Activity: Please retype the listing below without a single change.
***
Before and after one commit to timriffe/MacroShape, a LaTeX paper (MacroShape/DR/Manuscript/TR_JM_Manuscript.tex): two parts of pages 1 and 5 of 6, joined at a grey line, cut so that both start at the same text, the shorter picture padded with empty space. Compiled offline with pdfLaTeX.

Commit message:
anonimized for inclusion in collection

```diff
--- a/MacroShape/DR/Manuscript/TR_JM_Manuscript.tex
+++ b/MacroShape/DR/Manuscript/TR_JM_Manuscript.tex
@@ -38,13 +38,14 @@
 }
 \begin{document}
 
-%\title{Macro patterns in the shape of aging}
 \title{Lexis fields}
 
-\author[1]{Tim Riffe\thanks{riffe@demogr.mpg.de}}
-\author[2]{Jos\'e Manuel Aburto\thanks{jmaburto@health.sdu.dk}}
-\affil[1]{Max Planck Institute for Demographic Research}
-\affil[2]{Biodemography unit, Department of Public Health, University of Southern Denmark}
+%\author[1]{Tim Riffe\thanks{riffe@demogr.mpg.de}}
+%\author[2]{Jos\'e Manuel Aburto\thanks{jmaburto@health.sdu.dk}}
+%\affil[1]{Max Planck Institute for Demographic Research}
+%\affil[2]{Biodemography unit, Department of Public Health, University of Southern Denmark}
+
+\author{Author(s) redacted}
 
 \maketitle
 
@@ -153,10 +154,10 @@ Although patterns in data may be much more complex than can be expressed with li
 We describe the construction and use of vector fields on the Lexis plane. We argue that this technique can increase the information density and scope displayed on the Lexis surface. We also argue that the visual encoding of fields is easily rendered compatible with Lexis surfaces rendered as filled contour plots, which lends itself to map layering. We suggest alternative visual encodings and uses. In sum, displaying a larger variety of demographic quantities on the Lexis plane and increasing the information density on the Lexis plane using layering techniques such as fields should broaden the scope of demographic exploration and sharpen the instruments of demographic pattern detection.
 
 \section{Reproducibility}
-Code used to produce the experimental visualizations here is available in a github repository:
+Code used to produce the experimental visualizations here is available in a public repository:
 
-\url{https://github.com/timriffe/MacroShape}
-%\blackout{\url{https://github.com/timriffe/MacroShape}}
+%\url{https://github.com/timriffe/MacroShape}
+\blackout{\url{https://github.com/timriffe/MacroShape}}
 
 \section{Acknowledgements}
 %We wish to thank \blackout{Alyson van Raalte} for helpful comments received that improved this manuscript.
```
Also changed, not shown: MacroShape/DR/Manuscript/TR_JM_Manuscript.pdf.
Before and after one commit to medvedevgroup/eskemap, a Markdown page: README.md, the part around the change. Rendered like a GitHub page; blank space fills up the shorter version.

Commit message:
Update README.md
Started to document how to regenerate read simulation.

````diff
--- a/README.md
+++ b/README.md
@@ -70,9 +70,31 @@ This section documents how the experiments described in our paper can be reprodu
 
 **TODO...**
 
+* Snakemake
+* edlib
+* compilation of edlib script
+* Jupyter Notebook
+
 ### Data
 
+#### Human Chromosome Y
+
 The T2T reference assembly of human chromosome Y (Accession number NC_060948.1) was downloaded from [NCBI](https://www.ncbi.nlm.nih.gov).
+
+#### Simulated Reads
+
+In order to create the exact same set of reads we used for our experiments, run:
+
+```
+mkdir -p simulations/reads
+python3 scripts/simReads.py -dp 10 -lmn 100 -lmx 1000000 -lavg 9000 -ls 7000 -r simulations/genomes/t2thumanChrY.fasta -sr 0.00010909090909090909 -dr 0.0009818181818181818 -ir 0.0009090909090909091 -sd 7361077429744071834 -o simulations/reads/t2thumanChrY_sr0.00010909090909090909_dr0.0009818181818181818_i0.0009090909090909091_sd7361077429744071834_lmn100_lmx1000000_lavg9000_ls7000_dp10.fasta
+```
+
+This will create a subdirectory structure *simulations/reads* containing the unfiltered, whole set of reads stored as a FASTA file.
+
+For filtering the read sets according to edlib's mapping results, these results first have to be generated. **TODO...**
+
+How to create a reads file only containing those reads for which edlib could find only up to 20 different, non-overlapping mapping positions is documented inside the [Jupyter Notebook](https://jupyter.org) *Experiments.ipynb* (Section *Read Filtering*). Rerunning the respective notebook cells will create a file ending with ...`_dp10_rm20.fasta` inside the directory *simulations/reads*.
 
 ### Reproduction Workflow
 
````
***
Exercise result:
Before and after one commit to timriffe/MacroShape, a LaTeX paper (MacroShape/DR/Manuscript/TR_JM_Manuscript.tex): two parts of pages 1 and 5 of 6, joined at a grey line, cut so that both start at the same text, the shorter picture padded with empty space. Compiled offline with pdfLaTeX.

Commit message:
anonimized for inclusion in collection

```diff
--- a/MacroShape/DR/Manuscript/TR_JM_Manuscript.tex
+++ b/MacroShape/DR/Manuscript/TR_JM_Manuscript.tex
@@ -38,13 +38,14 @@
 }
 \begin{document}
 
-%\title{Macro patterns in the shape of aging}
 \title{Lexis fields}
 
-\author[1]{Tim Riffe\thanks{riffe@demogr.mpg.de}}
-\author[2]{Jos\'e Manuel Aburto\thanks{jmaburto@health.sdu.dk}}
-\affil[1]{Max Planck Institute for Demographic Research}
-\affil[2]{Biodemography unit, Department of Public Health, University of Southern Denmark}
+%\author[1]{Tim Riffe\thanks{riffe@demogr.mpg.de}}
+%\author[2]{Jos\'e Manuel Aburto\thanks{jmaburto@health.sdu.dk}}
+%\affil[1]{Max Planck Institute for Demographic Research}
+%\affil[2]{Biodemography unit, Department of Public Health, University of Southern Denmark}
+
+\author{Author(s) redacted}
 
 \maketitle
 
@@ -153,10 +154,10 @@ Although patterns in data may be much more complex than can be expressed with li
 We describe the construction and use of vector fields on the Lexis plane. We argue that this technique can increase the information density and scope displayed on the Lexis surface. We also argue that the visual encoding of fields is easily rendered compatible with Lexis surfaces rendered as filled contour plots, which lends itself to map layering. We suggest alternative visual encodings and uses. In sum, displaying a larger variety of demographic quantities on the Lexis plane and increasing the information density on the Lexis plane using layering techniques such as fields should broaden the scope of demographic exploration and sharpen the instruments of demographic pattern detection.
 
 \section{Reproducibility}
-Code used to produce the experimental visualizations here is available in a github repository:
+Code used to produce the experimental visualizations here is available in a public repository:
 
-\url{https://github.com/timriffe/MacroShape}
-%\blackout{\url{https://github.com/timriffe/MacroShape}}
+%\url{https://github.com/timriffe/MacroShape}
+\blackout{\url{https://github.com/timriffe/MacroShape}}
 
 \section{Acknowledgements}
 %We wish to thank \blackout{Alyson van Raalte} for helpful comments received that improved this manuscript.
```
Also changed, not shown: MacroShape/DR/Manuscript/TR_JM_Manuscript.pdf.
Before and after one commit to medvedevgroup/eskemap, a Markdown page: README.md, the part around the change. Rendered like a GitHub page; blank space fills up the shorter version.

Commit message:
Update README.md
Started to document how to regenerate read simulation.

````diff
--- a/README.md
+++ b/README.md
@@ -70,9 +70,31 @@ This section documents how the experiments described in our paper can be reprodu
 
 **TODO...**
 
+* Snakemake
+* edlib
+* compilation of edlib script
+* Jupyter Notebook
+
 ### Data
 
+#### Human Chromosome Y
+
 The T2T reference assembly of human chromosome Y (Accession number NC_060948.1) was downloaded from [NCBI](https://www.ncbi.nlm.nih.gov).
+
+#### Simulated Reads
+
+In order to create the exact same set of reads we used for our experiments, run:
+
+```
+mkdir -p simulations/reads
+python3 scripts/simReads.py -dp 10 -lmn 100 -lmx 1000000 -lavg 9000 -ls 7000 -r simulations/genomes/t2thumanChrY.fasta -sr 0.00010909090909090909 -dr 0.0009818181818181818 -ir 0.0009090909090909091 -sd 7361077429744071834 -o simulations/reads/t2thumanChrY_sr0.00010909090909090909_dr0.0009818181818181818_i0.0009090909090909091_sd7361077429744071834_lmn100_lmx1000000_lavg9000_ls7000_dp10.fasta
+```
+
+This will create a subdirectory structure *simulations/reads* containing the unfiltered, whole set of reads stored as a FASTA file.
+
+For filtering the read sets according to edlib's mapping results, these results first have to be generated. **TODO...**
+
+How to create a reads file only containing those reads for which edlib could find only up to 20 different, non-overlapping mapping positions is documented inside the [Jupyter Notebook](https://jupyter.org) *Experiments.ipynb* (Section *Read Filtering*). Rerunning the respective notebook cells will create a file ending with ...`_dp10_rm20.fasta` inside the directory *simulations/reads*.
 
 ### Reproduction Workflow
 
````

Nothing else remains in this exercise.